In the example given, is the workstation (naos is the hostname, Windows 7 Pro x64) and is the Server (2012 R2 with SQL 2012 Std). Look at that I/O and all those open ports!

For computers without this .NET update, opening the application and cruising around in the menus only open 1 TCP, with about 50,000 in total active send/receive data.

When I install .NET 4.5.2 on multiple workstations and run the application from them, everything you see here is multiplied by each unit that connects. It's like it has a semi-permanent change to the Windows 7 OS, as I can't undo what it has done to these workstations! Any ideas? I'll answer any questions and give further troubleshooting notes as requested.

Please note, the only variable that has changed in this is .NET 4.5.2 being installed to the workstations only.


Zhanglong Wu on Mon, 19 Sep 2016 02:03:57

Hi mcguireland,

Windows 10 includes a new high-scalability networking algorithm that makes better use of machine resources by reusing local ports for outbound TCP connections. The .NET Framework 4.6 supports the new algorithm, enabling .NET apps to take advantage of the new behavior. In previous versions of Windows, there was an artificial concurrent connection limit (typically 16,384, the default size of the dynamic port range), which could limit the scalability of a service by causing port exhaustion when under load.

In the .NET Framework 4.6, two new APIs have been added to enable port reuse, which effectively removes the 64K limit on concurrent connections:

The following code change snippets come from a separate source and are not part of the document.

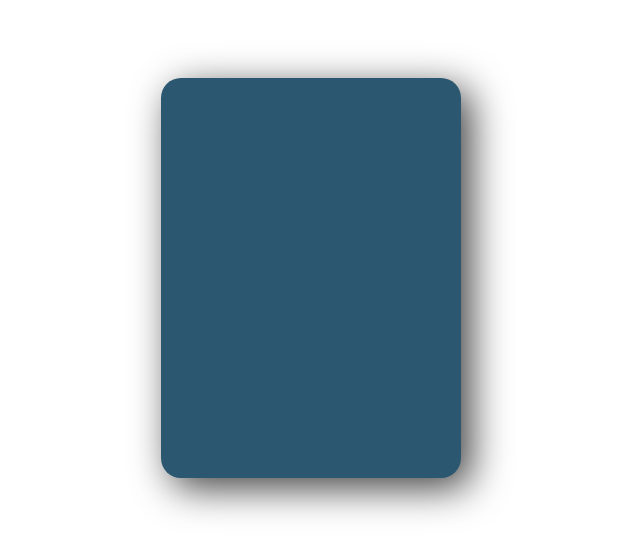
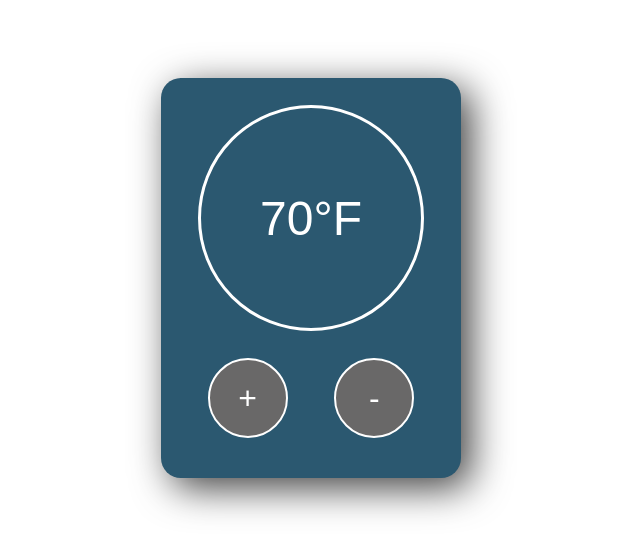
Before and after one commit to benjamindaniels21/temp-control, a React (Create React App) app: page / in a window 1280 px wide. Shown: the part 122-676 px from the top of the page, without its empty margins (329-969 px from the left). Built offline with nearby package versions, Linux system fonts and the light colour scheme.

Commit message:
buttons and temp reading

```diff
--- a/src/App.js
+++ b/src/App.js
@@ -3,7 +3,13 @@ import "./App.css";
 function App() {
   return (
     <div className="app-container">
-      <div className="temperature-display-container"></div>
+      <div className="temperature-display-container">
+        <div className="temperature-display">70°F</div>
+      </div>
+      <div className="button-container">
+        <button>+</button>
+        <button>-</button>
+      </div>
     </div>
   );
 }
```
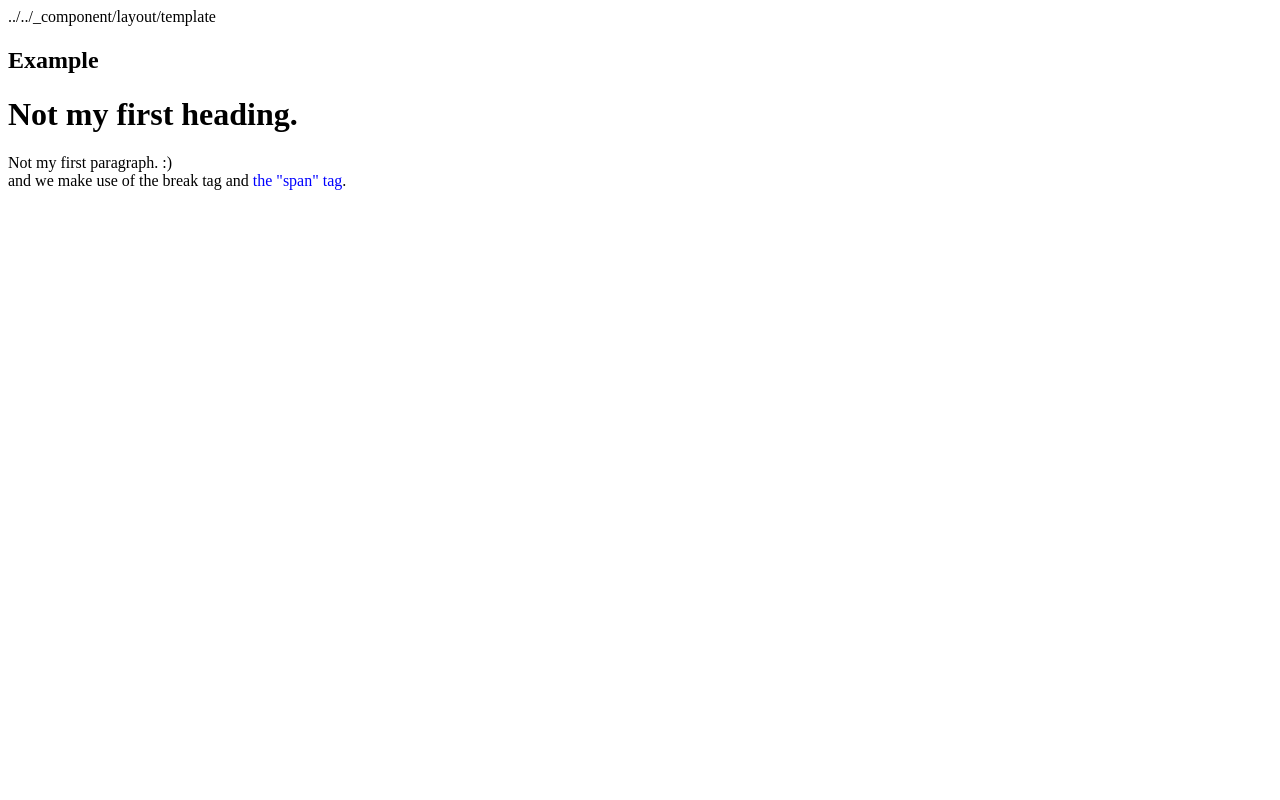
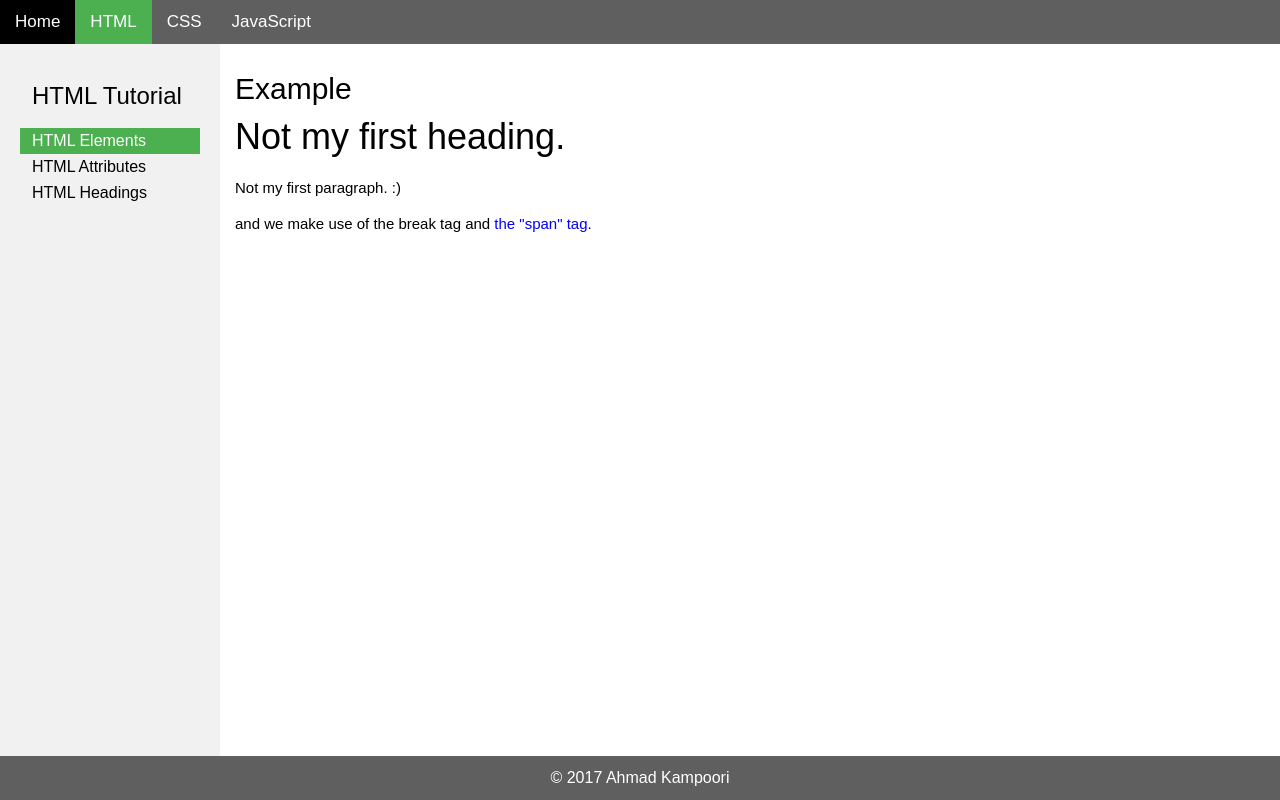
Before and after one commit to akampoori/w3schools-replica, a plain HTML site: page html/elements/index.html in a window 1280 px wide. Drawn offline with Linux system fonts and the light colour scheme.

Commit message:
Update 2017-08-19T22:06:42.661Z

```diff
--- a/html/elements/index.html
+++ b/html/elements/index.html
@@ -1 +1 @@
-<xtends>../../_component/layout/template</xtends><h1></h1><p></p><h2>Example</h2><h1>Not my first heading.</h1><p>Not my first paragraph. :)<br/>and we make use of the break tag and <span style="color:blue;">the "span" tag</span>.</p>
+<!DOCTYPE html><html><head><title>Learn to code HTML Elements for beginners</title><meta name="description" content="An HTML element usually consists of a start tag and end tag, with the content inserted in between"><link rel="stylesheet" href="https://akampoori.github.io/w3schools-replica/style.css"></head><body><header><a href="https://akampoori.github.io/w3schools-replica/">Home</a><a class="current" href="https://akampoori.github.io/w3schools-replica/html">HTML</a><a href="https://akampoori.github.io/w3schools-replica/css">CSS</a><a href="https://akampoori.github.io/w3schools-replica/javascript">JavaScript</a></header><article><h1></h1><p></p><h2>Example</h2><h1>Not my first heading.</h1><p>Not my first paragraph. :)<br>and we make use of the break tag and <span style="color:blue;">the "span" tag</span>.</p></article><nav><h3>HTML Tutorial</h3><a class="current" href="https://akampoori.github.io/w3schools-replica/html/elements">HTML Elements</a><a href="https://akampoori.github.io/w3schools-replica/html/attributes">HTML Attributes</a><a href="https://akampoori.github.io/w3schools-replica/html/headings">HTML Headings</a></nav><footer>&copy; 2017 Ahmad Kampoori</footer></body></html>
```
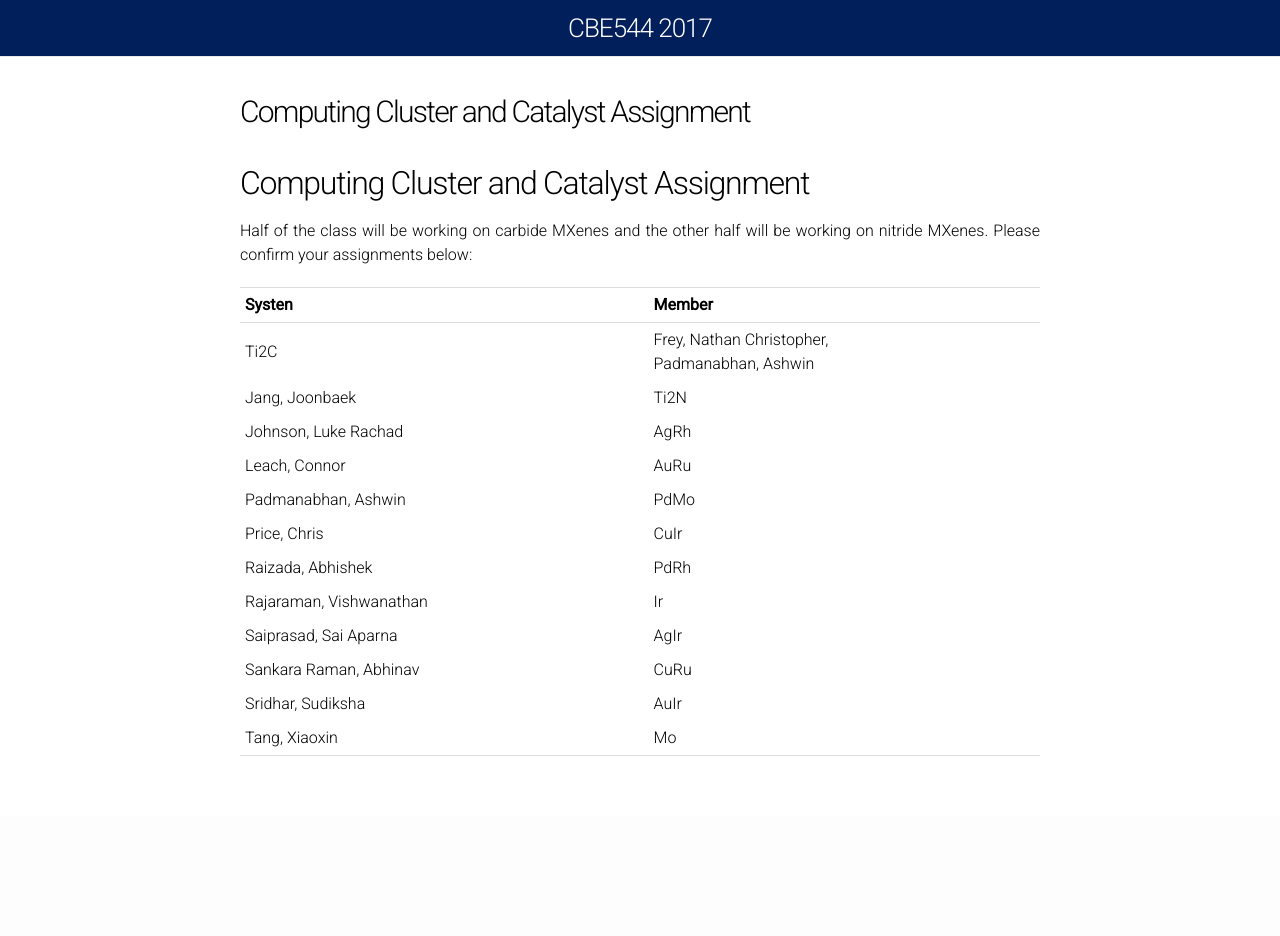
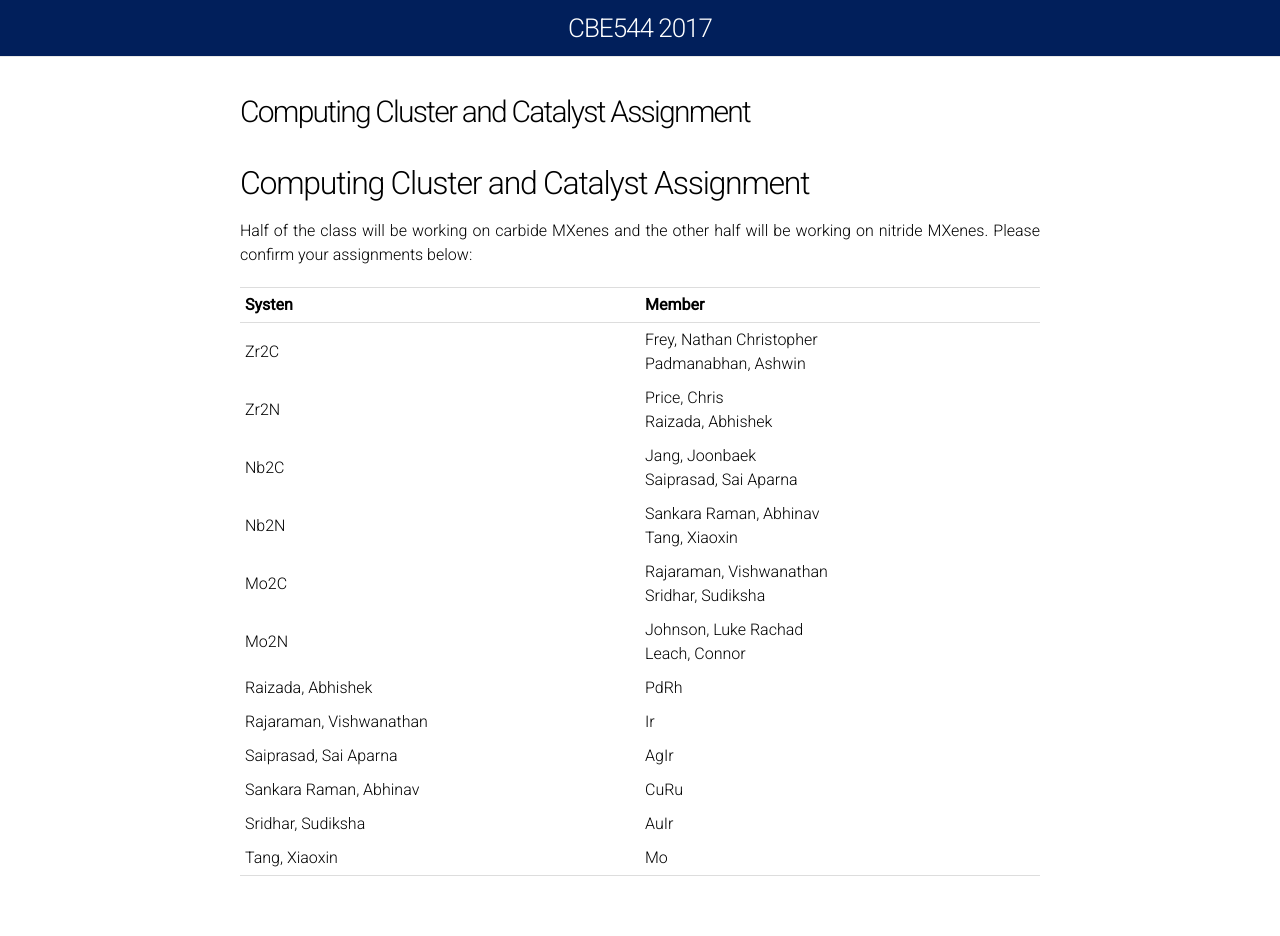
Before and after one commit to vojale/CBE544-2018.github.io, a Jekyll site: the page built from ProjectAssignments.md, in a window 1280 px wide. Built offline with Jekyll 4.4.1, drawn with Linux system fonts in a browser that asks for light colours; our own code applies the rules of GitHub Pages for plain Markdown files; before the commit the page ends 900 px from its top, so only the background shows below that.

Commit message:
Update ProjectAssignments.md

```diff
--- a/ProjectAssignments.md
+++ b/ProjectAssignments.md
@@ -43,29 +43,34 @@ table#t01 th    {
     <th>Member</th>
 </tr>
 <tr>
-    <td>Ti2C</td>
-    <td>Frey, Nathan Christopher,<br>
+    <td>Zr2C</td>
+    <td>Frey, Nathan Christopher<br>
         Padmanabhan, Ashwin </td>
 </tr>
 <tr>
-    <td>Jang, Joonbaek </td>
-    <td>Ti2N</td>
+    <td>Zr2N </td>
+    <td>Price, Chris <br>
+        Raizada, Abhishek </td>
 </tr>
 <tr>
-    <td>Johnson, Luke Rachad</td>
-    <td>AgRh</td>
+    <td>Nb2C</td>
+    <td>Jang, Joonbaek <br>
+    Saiprasad, Sai Aparna</td>
 </tr>
 <tr>
-    <td>Leach, Connor</td>
-    <td>AuRu</td>
+    <td>Nb2N</td>
+    <td>Sankara Raman, Abhinav <br>
+    Tang, Xiaoxin </td>
 </tr>
 <tr>
-    <td>Padmanabhan, Ashwin </td>
-    <td>PdMo</td>
+    <td>Mo2C</td>
+    <td>Rajaraman, Vishwanathan <br>
+    Sridhar, Sudiksha </td>
 </tr>
 <tr>
-    <td>Price, Chris </td>
-    <td>CuIr</td>
+    <td>Mo2N</td>
+    <td>Johnson, Luke Rachad<br>
+    Leach, Connor</td>
 </tr>
 <tr>
     <td>Raizada, Abhishek </td>
```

For more information, please refer to (Please check "What's new in .NET 2015 -- Networking):

Best regards,

Cole Wu